- Depression and irritability
- High or low blood pressure
- Constipation and diarrhea
- Trouble sleeping and insomnia
- Abdominal pain, including cramps
- Memory loss
- Tremors or seizures
- Vision problems, including involuntary eye movement
- Rash, hives and/or itching
Addiction to morphine is a serious problem that requires medical treatment. Like many addictions that create neurological changes, dependence is easier to overcome during the early stages. In other words, it is never too soon to get help quitting this drug.
The Connection Between Morphine and Depression
Although morphine does not cause depression, the two often coexist together, so it is difficult to distinguish one from the other. These conditions share similar characteristics, as both are marked by feelings of helplessness and despair, an inability to feel pleasure, insomnia and an excessive sense of worthlessness. Additionally, the two conditions often exacerbate each other to create a destructive feedback loop: deep morphine addictions worsen depression, while getting more depressed typically encourages drug use.

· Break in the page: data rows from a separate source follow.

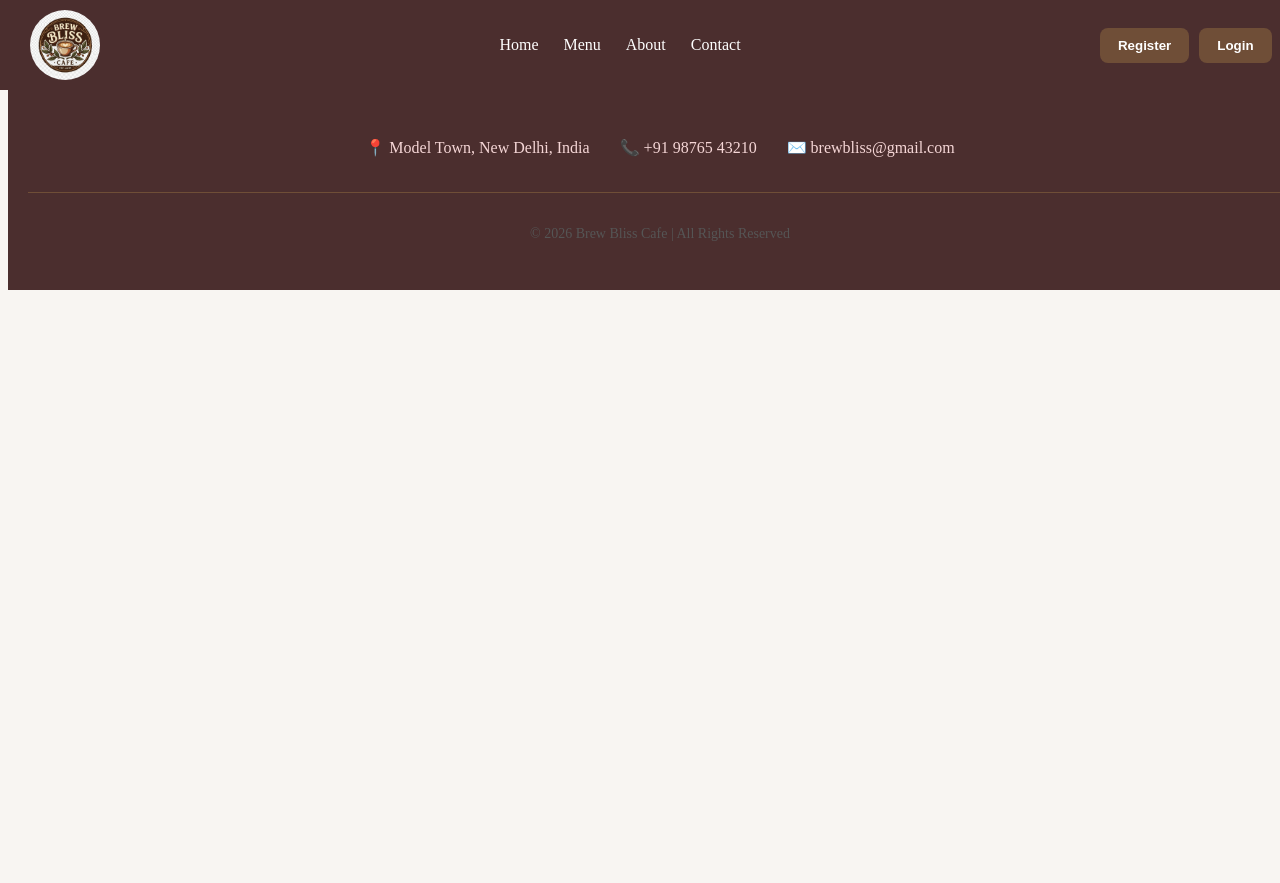
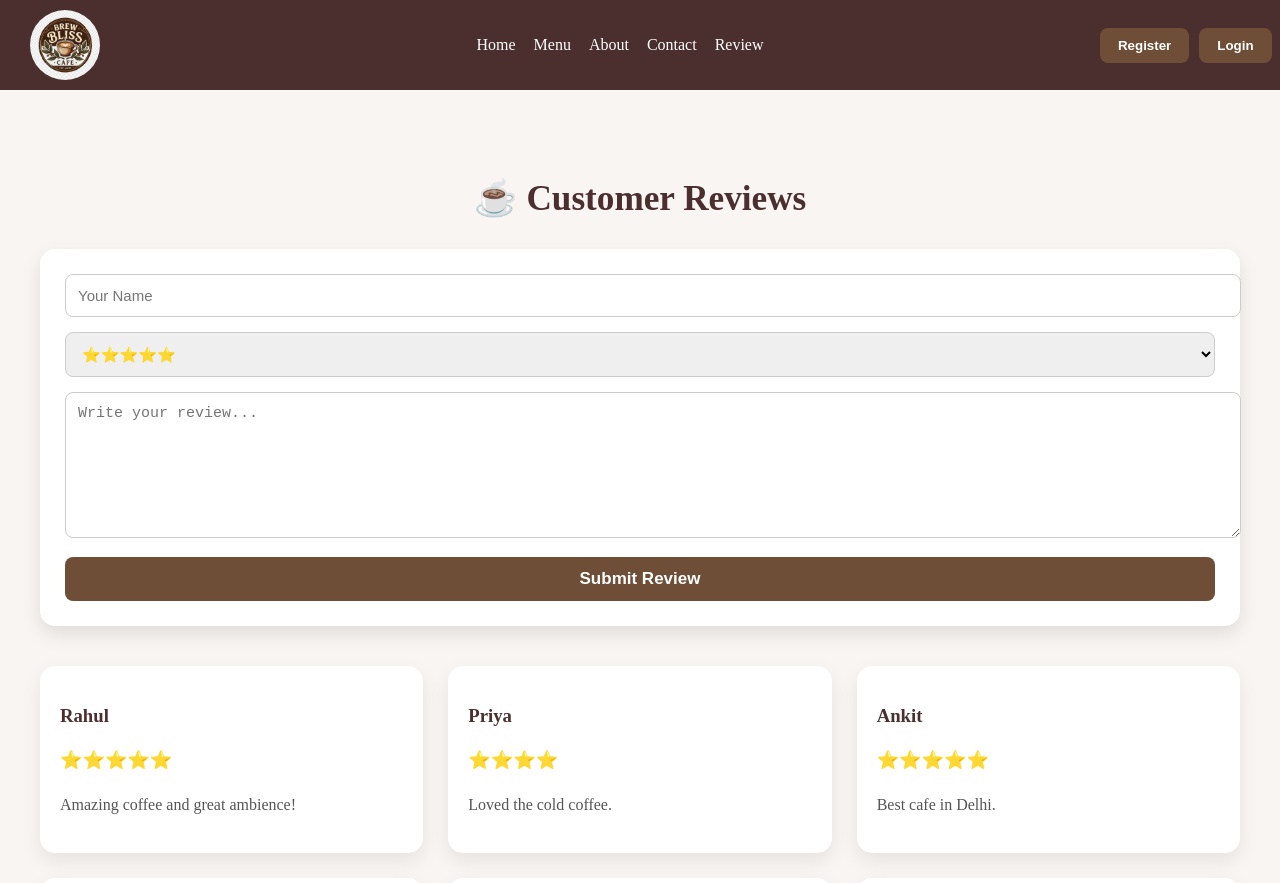
Before and after one commit to sainishivani2605-crypto/Cafe-BrewBliss, a React (Vite) app in the folder my-app/: page /review in a window 1280 px wide. Shown: the top 883 px of the page. Before the commit the page ends 800 px from the top, so only its background shows below. Built offline with nearby package versions, Linux system fonts and the light colour scheme.

Commit message:
review page

```diff
--- a/my-app/src/App.css
+++ b/my-app/src/App.css
@@ -51,9 +51,13 @@ body {
 .nav-links {
   display: flex;
   list-style: none;
-  gap: 25px;
+  gap: 18px;
+  align-items:center;
+  flex-wrap:wrap;
 }
-
+.nav-links li{
+  white-space:nowrap;
+}
 .nav-links a {
   color: white;
   text-decoration: none;
@@ -586,3 +590,123 @@ textarea.contact-input {
     width: 100%;
   }
 }
+/* =======================================================
+   REVIEW PAGE
+======================================================= */
+
+.review-container {
+  max-width: 1200px;
+  margin: 40px auto;
+  padding: 20px;
+}
+
+.review-container h2 {
+  text-align: center;
+  color: #4b2e2e;
+  margin-bottom: 30px;
+  font-size: 2.2rem;
+}
+
+.review-form {
+  background: #ffffff;
+  padding: 25px;
+  border-radius: 15px;
+  box-shadow: 0 8px 20px rgba(0,0,0,0.1);
+  margin-bottom: 40px;
+}
+
+.review-form input,
+.review-form select,
+.review-form textarea {
+  width: 100%;
+  padding: 12px;
+  margin-bottom: 15px;
+  border: 1px solid #ccc;
+  border-radius: 8px;
+  font-size: 15px;
+  outline: none;
+}
+
+.review-form input:focus,
+.review-form select:focus,
+.review-form textarea:focus {
+  border-color: #6f4e37;
+}
+
+.review-form textarea {
+  resize: vertical;
+  min-height: 120px;
+}
+
+.review-form button {
+  width: 100%;
+  padding: 12px;
+  background: #6f4e37;
+  color: white;
+  border: none;
+  border-radius: 8px;
+  font-size: 17px;
+  font-weight: 600;
+  cursor: pointer;
+  transition: 0.3s;
+}
+
+.review-form button:hover {
+  background: #4b2e2e;
+}
+
+.reviews-list {
+  display: grid;
+  grid-template-columns: repeat(auto-fit, minmax(320px, 1fr));
+  gap: 25px;
+}
+
+.review-card {
+  background: #fff;
+  padding: 20px;
+  border-radius: 15px;
+  box-shadow: 0 8px 20px rgba(0,0,0,0.08);
+  transition: 0.3s;
+}
+
+.review-card:hover {
+  transform: translateY(-5px);
+}
+
+.review-card h3 {
+  color: #4b2e2e;
+  margin-bottom: 8px;
+}
+
+.review-card p:first-of-type {
+  color: #f5a623;
+  font-size: 18px;
+  margin-bottom: 10px;
+}
+
+.review-card p:last-of-type {
+  color: #555;
+  line-height: 1.6;
+}
+
+/* Responsive */
+
+@media (max-width:768px){
+
+  .review-container{
+    padding:15px;
+  }
+
+  .review-container h2{
+    font-size:1.8rem;
+  }
+
+  .review-form{
+    padding:20px;
+  }
+
+  .reviews-list{
+    grid-template-columns:1fr;
+  }
+
+}
--- a/my-app/src/App.jsx
+++ b/my-app/src/App.jsx
@@ -4,8 +4,9 @@ import Home from './components/Home';
 import Menu from './components/Menu';
 import About from './components/About';
 import Contact from './components/Contact';
+import Review from './components/Review';   // ✅ Import Review
+import MyOrders from './components/MyOrders';
 import logoImg from './logo.jpeg';
-import MyOrders from './components/MyOrders';
 
 function App() {
   const navigate = useNavigate();
@@ -23,6 +24,7 @@ function App() {
           <li><Link to="/menu">Menu</Link></li>
           <li><Link to="/about">About</Link></li>
           <li><Link to="/contact">Contact</Link></li>
+          <li><Link to="/review">Review</Link></li>
         </ul>
 
         <div className="nav-buttons">
@@ -50,7 +52,8 @@ function App() {
           <Route path="/menu" element={<Menu />} />
           <Route path="/about" element={<About />} />
           <Route path="/contact" element={<Contact />} />
-           <Route path="/myorders" element={<MyOrders />} />
+          <Route path="/review" element={<Review />} />
+          <Route path="/myorders" element={<MyOrders />} />
         </Routes>
       </div>
 
--- /dev/null
+++ b/my-app/src/components/Review.jsx
@@ -0,0 +1,121 @@
+import { useEffect, useState } from "react";
+function Review() {
+  const [reviews, setReviews] = useState([
+    {
+      id: 1,
+      name: "Rahul",
+      rating: 5,
+      review: "Amazing coffee and great ambience!"
+    },
+    {
+      id: 2,
+      name: "Priya",
+      rating: 4,
+      review: "Loved the cold coffee."
+    },
+    {
+      id: 3,
+      name: "Ankit",
+      rating: 5,
+      review: "Best cafe in Delhi."
+    },
+    {
+      id: 4,
+      name: "Neha",
+      rating: 4,
+      review: "Nice place to work and relax."
+    },
+    {
+      id: 5,
+      name: "Rohit",
+      rating: 5,
+      review: "Excellent service."
+    },
+    {
+      id: 6,
+      name: "Simran",
+      rating: 5,
+      review: "Loved the desserts!"
+    }
+  ]);
+
+  const [form, setForm] = useState({
+    name: "",
+    rating: 5,
+    review: ""
+  });
+
+  const handleSubmit = (e) => {
+    e.preventDefault();
+
+    if (!form.name || !form.review) return;
+
+    const newReview = {
+      id: reviews.length + 1,
+      ...form
+    };
+
+    setReviews([newReview, ...reviews]);
+
+    setForm({
+      name: "",
+      rating: 5,
+      review: ""
+    });
+  };
+
+  return (
+    <div className="review-container">
+      <h2>☕ Customer Reviews</h2>
+
+      <form className="review-form" onSubmit={handleSubmit}>
+        <input
+          type="text"
+          placeholder="Your Name"
+          value={form.name}
+          onChange={(e) =>
+            setForm({ ...form, name: e.target.value })
+          }
+        />
+
+        <select
+          value={form.rating}
+          onChange={(e) =>
+            setForm({ ...form, rating: Number(e.target.value) })
+          }
+        >
+          <option value={5}>⭐⭐⭐⭐⭐</option>
+          <option value={4}>⭐⭐⭐⭐</option>
+          <option value={3}>⭐⭐⭐</option>
+          <option value={2}>⭐⭐</option>
+          <option value={1}>⭐</option>
+        </select>
+
+        <textarea
+          placeholder="Write your review..."
+          rows="4"
+          value={form.review}
+          onChange={(e) =>
+            setForm({ ...form, review: e.target.value })
+          }
+        />
+
+        <button type="submit">
+          Submit Review
+        </button>
+      </form>
+
+      <div className="reviews-list">
+        {reviews.map((item) => (
+          <div className="review-card" key={item.id}>
+            <h3>{item.name}</h3>
+            <p>{"⭐".repeat(item.rating)}</p>
+            <p>{item.review}</p>
+          </div>
+        ))}
+      </div>
+    </div>
+  );
+}
+
+export default Review;
```
Also changed, not shown: 1 other file (tests, documents, lock files or other folders).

People who struggle with a mental illness and coexisting morphine addiction have a Dual Diagnosis. The relationship between these two issues is complex, so the best way to recover is to treat both problems at the same time. Recovery for Dual Diagnosis patients takes longer and requires more extensive follow-up care, preparation against relapse and ongoing counseli. The best way to avoid the devastating effects of depression and morphine addiction is to enroll in a specialized treatment program. Discover how to create a healthy, satisfying li
Get Help for Morphine Addiction
If you or someone you love suffers from morphine addiction and depression, we can help. Admissions coordinators are available at our toll-free, 24 hour helpline to guide you to a drug-free life. Do not go it alone when help is just one phone call away.